In February 2012, Ollie was given a blood test that was sent to Glasgow to a genetic center for testing. Ollie was diagnosed nearly 3 months later with a rare and life-limiting form of epilepsy which only affects 1 in 30,000. It is called Dravet syndrome, and was caused by a mutation in Ollie’s brain. There is no reason for the mutation, it was there shortly after conception. My husband and I were both tested for the gene mutation and both of us were negative, which make’s Ollie’s mutation “de novo” (neither parent possessed nor transmitted). Medication was prescribed for Ollie and he was on four different types of anti-epileptic drugs. He took 12 syringes of medication a day to help control his seizures.
Many things would trigger seizures for Ollie, some of his triggers included tiredness, being too cold, or too warm, excitement, and many others. It was hard to know he couldn’t always join in with other children, as if he played in the paddling pool for too long or jumped on a trampoline it could trigger one. I had picked up problems with Ollie’s heart rate during the night, via Ollie’s saturation monitor. I pushed for further testing at hospital, and Ollie was diagnosed with an intermittent complete heart block in July 2013. In the beginning of August 2013, Ollie had 3 hour long surgery to insert a pacemaker. This meant his heart rate couldn’t drop below 45bpm.
Ollie had trouble with his walking and was quite unsteady, some days much worse than others. He also had difficulty with eating and sleeping. Ollie’s speech had also been affected by the condition, and he had lost more than half of his speech. Ollie had been identified in November 2013, as having hearing loss in both ears so had two hearing aids. I was very hopeful that these would assist him with his speech. Ollie used an oxygen saturation monitor every time he slept. He also had a seizure alarm that was under his mattress, and an anti suffocation pillow.

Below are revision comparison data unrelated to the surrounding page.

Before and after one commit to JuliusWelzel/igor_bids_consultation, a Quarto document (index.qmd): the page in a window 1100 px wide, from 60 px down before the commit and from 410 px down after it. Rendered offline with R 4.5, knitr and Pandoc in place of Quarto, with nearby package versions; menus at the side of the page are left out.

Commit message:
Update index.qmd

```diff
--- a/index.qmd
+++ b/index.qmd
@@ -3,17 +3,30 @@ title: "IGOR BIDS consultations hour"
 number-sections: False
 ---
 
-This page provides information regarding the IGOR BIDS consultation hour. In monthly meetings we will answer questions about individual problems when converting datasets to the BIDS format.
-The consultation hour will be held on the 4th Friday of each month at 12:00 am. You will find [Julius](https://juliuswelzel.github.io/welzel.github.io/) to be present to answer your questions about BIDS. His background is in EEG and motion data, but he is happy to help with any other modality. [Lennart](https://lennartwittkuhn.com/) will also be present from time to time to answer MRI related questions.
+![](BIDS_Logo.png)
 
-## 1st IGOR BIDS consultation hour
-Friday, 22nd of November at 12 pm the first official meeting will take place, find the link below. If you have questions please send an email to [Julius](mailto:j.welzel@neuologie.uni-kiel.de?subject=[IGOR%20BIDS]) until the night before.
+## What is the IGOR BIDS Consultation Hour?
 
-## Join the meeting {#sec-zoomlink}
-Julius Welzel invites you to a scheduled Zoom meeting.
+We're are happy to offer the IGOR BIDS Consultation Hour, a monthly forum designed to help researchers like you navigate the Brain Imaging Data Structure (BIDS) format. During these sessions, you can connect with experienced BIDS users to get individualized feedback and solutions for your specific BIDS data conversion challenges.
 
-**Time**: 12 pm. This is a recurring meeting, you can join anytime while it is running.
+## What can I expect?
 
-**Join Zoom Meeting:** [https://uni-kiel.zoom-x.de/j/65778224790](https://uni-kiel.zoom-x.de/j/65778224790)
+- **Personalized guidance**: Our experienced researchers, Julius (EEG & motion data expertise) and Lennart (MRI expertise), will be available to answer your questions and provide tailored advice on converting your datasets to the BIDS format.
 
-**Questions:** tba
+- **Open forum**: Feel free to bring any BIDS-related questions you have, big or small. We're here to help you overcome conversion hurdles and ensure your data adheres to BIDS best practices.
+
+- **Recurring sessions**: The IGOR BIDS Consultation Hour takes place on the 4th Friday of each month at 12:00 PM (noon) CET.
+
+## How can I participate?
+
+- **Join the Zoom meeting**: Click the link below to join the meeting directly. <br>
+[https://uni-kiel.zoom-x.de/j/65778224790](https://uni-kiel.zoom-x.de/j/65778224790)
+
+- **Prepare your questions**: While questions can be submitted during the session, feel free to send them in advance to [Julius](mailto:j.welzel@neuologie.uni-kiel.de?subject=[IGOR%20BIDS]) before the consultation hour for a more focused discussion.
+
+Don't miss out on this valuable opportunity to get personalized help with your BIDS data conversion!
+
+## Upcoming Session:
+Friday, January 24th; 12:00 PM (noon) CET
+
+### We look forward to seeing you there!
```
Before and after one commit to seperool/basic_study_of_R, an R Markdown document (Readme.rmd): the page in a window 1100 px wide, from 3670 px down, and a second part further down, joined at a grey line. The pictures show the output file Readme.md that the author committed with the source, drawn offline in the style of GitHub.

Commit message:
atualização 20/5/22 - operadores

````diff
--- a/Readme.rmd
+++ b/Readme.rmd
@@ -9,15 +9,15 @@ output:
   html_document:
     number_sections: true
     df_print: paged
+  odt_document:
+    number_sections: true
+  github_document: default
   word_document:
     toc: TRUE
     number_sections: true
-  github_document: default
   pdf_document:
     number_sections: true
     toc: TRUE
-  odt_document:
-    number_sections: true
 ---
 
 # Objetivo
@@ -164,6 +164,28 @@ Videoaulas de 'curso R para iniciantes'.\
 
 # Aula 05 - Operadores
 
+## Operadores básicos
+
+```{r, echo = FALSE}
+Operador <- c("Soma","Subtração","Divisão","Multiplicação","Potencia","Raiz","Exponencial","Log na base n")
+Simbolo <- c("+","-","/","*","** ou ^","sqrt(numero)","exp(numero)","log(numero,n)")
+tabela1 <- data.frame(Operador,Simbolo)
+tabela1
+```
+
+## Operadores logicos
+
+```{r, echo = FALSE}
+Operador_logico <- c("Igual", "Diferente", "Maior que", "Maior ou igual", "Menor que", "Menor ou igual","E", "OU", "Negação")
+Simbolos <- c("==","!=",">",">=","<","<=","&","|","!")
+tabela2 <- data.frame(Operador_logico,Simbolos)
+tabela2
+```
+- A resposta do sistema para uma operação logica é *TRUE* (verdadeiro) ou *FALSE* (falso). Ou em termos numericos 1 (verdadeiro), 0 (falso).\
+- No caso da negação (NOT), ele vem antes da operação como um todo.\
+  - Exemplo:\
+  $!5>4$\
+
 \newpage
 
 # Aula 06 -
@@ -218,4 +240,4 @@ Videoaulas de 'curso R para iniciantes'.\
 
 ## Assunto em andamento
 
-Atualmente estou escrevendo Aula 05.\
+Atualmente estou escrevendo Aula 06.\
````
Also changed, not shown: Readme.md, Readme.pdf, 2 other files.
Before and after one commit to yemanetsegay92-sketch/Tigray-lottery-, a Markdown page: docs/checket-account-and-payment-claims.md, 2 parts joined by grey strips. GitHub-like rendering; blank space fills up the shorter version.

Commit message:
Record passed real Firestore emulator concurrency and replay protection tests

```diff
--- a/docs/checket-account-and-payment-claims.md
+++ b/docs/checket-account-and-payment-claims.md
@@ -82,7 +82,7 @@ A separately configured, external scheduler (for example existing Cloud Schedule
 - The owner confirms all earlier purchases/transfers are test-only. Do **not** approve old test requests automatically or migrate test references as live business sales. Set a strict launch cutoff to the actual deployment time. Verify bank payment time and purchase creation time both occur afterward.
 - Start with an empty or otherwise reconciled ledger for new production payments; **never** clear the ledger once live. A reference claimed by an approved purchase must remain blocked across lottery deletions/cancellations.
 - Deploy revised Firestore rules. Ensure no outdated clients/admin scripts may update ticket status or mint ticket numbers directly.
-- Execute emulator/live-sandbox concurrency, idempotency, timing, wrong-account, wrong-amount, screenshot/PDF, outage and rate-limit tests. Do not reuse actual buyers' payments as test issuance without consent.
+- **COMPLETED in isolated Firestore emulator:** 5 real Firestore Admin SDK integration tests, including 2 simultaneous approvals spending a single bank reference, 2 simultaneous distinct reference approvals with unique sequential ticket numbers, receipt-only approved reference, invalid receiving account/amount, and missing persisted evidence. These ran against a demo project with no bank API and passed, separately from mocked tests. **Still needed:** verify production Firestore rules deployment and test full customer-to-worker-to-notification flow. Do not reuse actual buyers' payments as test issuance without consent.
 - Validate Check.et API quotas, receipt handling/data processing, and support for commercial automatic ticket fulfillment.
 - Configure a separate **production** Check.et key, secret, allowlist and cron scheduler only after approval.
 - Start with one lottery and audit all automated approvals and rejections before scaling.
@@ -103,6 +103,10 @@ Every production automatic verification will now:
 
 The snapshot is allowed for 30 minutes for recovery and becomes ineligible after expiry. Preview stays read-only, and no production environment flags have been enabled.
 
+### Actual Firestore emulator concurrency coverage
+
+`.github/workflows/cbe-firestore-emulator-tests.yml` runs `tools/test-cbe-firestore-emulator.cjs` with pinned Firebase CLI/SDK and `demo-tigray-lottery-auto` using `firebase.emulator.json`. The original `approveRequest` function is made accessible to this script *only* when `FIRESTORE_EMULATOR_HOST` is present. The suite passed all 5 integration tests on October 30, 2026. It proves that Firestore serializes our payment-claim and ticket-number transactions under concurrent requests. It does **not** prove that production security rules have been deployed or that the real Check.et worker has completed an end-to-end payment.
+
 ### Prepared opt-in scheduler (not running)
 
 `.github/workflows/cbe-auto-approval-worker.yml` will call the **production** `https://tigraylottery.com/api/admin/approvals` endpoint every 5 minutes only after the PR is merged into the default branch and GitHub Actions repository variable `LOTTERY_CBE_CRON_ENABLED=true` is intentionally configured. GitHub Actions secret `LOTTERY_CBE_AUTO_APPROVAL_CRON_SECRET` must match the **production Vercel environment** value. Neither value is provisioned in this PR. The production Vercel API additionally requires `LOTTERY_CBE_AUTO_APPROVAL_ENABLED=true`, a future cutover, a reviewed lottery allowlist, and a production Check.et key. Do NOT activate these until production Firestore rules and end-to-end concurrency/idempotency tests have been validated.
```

Despite what Ollie went through on a daily basis, he was always such a happy, loving little boy. He was an amazing, caring big brother to his younger twin brothers. He loved to play in the garden, and he loved to dance to gangnam style. Elmo was his favourite thing to watch on the television. We taught Ollie to use Makaton signing as his speech was deteriorating, he was incredible at it. Ollie had the most amazing personality, and his smile lit up every single room he entered.
December was brilliant, we went on a steam train to see santa, we saw santa the musical at the theatre, and he met the real Santa, too. Christmas day started out amazingly. Ollie was alert, happy and full of energy. At just before 6pm, Ollie had a tonic clonic seizure, and despite giving him his emergency medication and oxygen, the seizure wouldn’t stop. In fact it continued for 3 long hours. Staff at the hospital tried everything, to control it, he even had a line put into his bone marrow in the shin. Ollie was then put into an induced coma and finally it stopped. Tragically when the anaesthetic began to wear off Ollie started to have a different type of seizure (Myoclonic). This continued again for hours, and a team of intensive care staff were sent down from London to take him there. It was hard for them to stabilise Ollie enough to travel in the ambulance, but thankfully after 2 and a half hours, they managed to transfer him. The ambulance staff were amazing and so caring towards Ollie. Once we arrived in London, Ollie had over 10 canulas put in for different drugs. He fought so very hard, but sadly too much damage had been caused by the seizures, and Ollie could no longer fight. He never regained consciousness after the first seizure. On the 27th December, Ollie fell asleep peacefully with us, and will sleep with the angels now in heaven.
Ollie was so cruelly taken from us, by something that we had absolutely no power over, and that is so terrible to have to go through. As a parent you are there to protect your child, and we tried, we really did, but Dravet robbed us of our beautiful Son and gorgeous big brother to his younger twin brothers Hayden and Harley. Our whole family are feeling a pain that cannot be described. We want to continue raising money & awareness in Ollie’s honour, and hope that one day a cure will be found for those living with Dravet Syndrome. I had set up an awareness page for Ollie in October 2013. Please share Ollie’s pageto help us raise awareness of this evil condition